Seeing is believing: Well not always, but it is a good start and this is where your local astronomical society can help. You will also find lots of helpful videos at the Astronomy and Nature centre and the Stargazers Lounge Forum is THE place to go to discuss all your problems.
Most societies will have Star Parties and regular viewing sessions, weather permitting. These will give you an opportunity to see the various sorts of telescopes, their relative sizes, etc., though you may not see the cheaper, starter scopes that we have been talking about. But if you get the chance to look through the bigger scopes it will give you some idea of exactly what can be seen if you progress beyond the beginner phase. And there are all the photos which you will see on their web sites.
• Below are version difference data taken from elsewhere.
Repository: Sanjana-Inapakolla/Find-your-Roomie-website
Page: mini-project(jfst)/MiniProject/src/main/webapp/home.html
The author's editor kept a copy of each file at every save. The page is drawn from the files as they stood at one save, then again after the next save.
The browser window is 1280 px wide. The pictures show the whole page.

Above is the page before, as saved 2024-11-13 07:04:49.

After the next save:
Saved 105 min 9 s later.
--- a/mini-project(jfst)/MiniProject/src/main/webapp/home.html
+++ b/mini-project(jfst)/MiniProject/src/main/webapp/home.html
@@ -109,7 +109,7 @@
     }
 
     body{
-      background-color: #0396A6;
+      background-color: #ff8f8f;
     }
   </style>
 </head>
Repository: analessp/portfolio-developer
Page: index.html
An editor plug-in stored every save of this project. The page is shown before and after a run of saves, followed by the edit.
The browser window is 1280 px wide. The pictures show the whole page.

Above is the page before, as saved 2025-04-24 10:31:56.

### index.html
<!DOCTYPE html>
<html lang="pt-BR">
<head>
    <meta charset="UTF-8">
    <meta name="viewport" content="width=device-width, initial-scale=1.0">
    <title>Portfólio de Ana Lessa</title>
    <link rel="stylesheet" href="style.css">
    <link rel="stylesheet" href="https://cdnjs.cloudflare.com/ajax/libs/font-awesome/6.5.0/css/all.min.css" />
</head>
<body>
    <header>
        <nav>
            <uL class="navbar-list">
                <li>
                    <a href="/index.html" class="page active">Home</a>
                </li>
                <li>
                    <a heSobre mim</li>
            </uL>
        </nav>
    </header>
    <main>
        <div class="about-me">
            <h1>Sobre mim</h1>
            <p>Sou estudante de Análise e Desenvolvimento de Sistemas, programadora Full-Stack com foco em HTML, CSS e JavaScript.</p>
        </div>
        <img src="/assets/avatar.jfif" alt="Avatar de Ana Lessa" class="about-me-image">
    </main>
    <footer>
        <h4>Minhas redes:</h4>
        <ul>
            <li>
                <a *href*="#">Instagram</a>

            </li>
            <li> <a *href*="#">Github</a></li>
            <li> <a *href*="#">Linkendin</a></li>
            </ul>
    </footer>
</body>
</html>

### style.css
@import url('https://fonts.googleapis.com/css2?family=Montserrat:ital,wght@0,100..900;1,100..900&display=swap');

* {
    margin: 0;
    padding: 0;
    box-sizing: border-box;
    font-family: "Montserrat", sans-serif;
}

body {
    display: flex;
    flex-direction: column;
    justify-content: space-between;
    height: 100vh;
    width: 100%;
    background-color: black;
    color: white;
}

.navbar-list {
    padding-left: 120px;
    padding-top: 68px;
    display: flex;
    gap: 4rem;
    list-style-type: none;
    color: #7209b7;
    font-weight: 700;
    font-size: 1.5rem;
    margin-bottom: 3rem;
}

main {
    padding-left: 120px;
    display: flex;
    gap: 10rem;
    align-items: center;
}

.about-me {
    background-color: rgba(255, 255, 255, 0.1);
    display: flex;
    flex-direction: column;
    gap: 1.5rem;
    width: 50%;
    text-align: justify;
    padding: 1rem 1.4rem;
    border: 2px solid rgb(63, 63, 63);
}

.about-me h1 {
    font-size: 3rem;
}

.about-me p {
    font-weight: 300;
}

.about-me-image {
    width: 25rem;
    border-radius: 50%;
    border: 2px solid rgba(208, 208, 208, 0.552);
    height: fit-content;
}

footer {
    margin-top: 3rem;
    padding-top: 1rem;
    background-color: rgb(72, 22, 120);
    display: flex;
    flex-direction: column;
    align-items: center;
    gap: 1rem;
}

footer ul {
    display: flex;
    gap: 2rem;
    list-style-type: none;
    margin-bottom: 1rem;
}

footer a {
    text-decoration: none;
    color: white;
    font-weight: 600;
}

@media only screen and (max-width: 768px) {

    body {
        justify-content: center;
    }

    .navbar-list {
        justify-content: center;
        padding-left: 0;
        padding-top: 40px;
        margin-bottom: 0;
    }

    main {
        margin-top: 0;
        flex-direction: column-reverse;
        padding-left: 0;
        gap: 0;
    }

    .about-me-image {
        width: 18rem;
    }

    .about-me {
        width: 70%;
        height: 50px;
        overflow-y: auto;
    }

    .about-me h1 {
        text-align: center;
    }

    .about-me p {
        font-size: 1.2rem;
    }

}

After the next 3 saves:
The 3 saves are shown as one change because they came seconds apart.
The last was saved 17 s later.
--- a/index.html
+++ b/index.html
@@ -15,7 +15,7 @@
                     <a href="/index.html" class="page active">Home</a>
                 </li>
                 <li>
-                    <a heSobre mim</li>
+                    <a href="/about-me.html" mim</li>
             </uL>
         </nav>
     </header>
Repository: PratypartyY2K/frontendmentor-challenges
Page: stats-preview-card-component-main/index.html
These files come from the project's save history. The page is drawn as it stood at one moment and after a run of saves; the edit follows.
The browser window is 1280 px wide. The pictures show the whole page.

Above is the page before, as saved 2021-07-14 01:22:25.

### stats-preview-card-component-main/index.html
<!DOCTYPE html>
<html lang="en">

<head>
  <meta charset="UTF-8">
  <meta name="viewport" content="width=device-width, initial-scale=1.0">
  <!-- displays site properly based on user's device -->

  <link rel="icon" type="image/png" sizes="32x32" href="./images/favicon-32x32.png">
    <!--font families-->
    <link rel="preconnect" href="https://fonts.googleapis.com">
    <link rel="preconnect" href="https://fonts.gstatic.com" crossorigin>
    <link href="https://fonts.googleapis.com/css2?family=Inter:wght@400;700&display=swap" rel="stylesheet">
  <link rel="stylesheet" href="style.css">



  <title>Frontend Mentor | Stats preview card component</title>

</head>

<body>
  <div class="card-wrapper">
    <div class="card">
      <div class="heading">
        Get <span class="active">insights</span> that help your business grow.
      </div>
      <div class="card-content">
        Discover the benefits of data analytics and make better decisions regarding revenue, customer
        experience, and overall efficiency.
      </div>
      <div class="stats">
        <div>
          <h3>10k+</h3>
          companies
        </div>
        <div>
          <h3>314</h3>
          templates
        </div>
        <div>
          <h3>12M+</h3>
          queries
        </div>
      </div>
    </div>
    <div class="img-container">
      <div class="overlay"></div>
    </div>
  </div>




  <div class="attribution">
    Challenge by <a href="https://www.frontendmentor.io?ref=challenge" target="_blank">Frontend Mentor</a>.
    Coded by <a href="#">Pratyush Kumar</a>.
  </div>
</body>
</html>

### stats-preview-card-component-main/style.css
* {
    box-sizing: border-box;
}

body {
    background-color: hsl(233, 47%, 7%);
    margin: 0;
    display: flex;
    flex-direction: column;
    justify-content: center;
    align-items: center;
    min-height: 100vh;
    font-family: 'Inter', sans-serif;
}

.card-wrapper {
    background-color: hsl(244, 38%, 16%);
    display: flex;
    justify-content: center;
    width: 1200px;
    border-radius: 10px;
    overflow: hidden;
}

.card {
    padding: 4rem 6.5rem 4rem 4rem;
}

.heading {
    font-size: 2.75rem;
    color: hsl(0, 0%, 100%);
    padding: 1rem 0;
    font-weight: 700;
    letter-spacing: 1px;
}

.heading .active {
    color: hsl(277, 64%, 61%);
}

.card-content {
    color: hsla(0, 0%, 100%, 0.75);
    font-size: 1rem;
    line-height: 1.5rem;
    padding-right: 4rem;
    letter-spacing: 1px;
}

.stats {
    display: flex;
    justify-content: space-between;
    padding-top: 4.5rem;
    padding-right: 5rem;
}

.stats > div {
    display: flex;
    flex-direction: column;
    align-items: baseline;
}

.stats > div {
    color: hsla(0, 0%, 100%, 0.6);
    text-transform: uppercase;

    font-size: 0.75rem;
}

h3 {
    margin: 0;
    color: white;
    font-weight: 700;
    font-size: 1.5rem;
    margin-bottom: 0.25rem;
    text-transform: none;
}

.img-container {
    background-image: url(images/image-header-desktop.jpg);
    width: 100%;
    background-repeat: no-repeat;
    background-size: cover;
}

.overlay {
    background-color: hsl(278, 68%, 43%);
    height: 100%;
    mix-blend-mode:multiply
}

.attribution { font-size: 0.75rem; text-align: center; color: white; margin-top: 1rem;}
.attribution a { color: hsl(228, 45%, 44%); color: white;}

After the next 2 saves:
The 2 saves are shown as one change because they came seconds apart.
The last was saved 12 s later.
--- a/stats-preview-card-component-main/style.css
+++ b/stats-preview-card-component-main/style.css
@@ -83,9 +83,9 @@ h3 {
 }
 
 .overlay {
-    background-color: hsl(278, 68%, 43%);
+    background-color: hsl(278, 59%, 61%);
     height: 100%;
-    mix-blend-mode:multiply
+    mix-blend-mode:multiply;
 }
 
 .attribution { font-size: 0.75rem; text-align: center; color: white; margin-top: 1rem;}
Astronomy tends to be a solitary occupation and at your local astronomical society you may need to be polite but persistent if you want to find out more. By far your best bet is to go to one of the Star Parties that they organise. These normally go ahead regardless of the weather as they usually have some room(s) where everyone can meet. Better still, they will often operate telescope clinics where you can take your telescope, if you have one, and discuss your problems - or see others! And if you don't have a scope, which is what we are assuming here, you can see the various types and get some idea of their sizes and how they work. And if the weather is fine you can have a look through them. Do take advantage of these opportunities.
Of course if astrophotography grabs you, then the requirements begin to change though you can, for very little extra expense get good photos with webcams. But sticking with the visual side and 'small' scopes for beginners the table below gives a very approximate guide assuming that the you use just the very bare essentials.
Oct 2014 - sorry - missing due to change of software update!
Whether you are a beginner or experienced astronomer I would very strongly recommend
'An Amateur's Guide to Observing and Imaging the Heavens' by Ian Morison, published by Cambridge University Press.
It is very up-to-date and comprehrensively covers virtually everything on
Telescopes, Binoculars, Observation and Imaging, with a final chapter on Spectroscopy.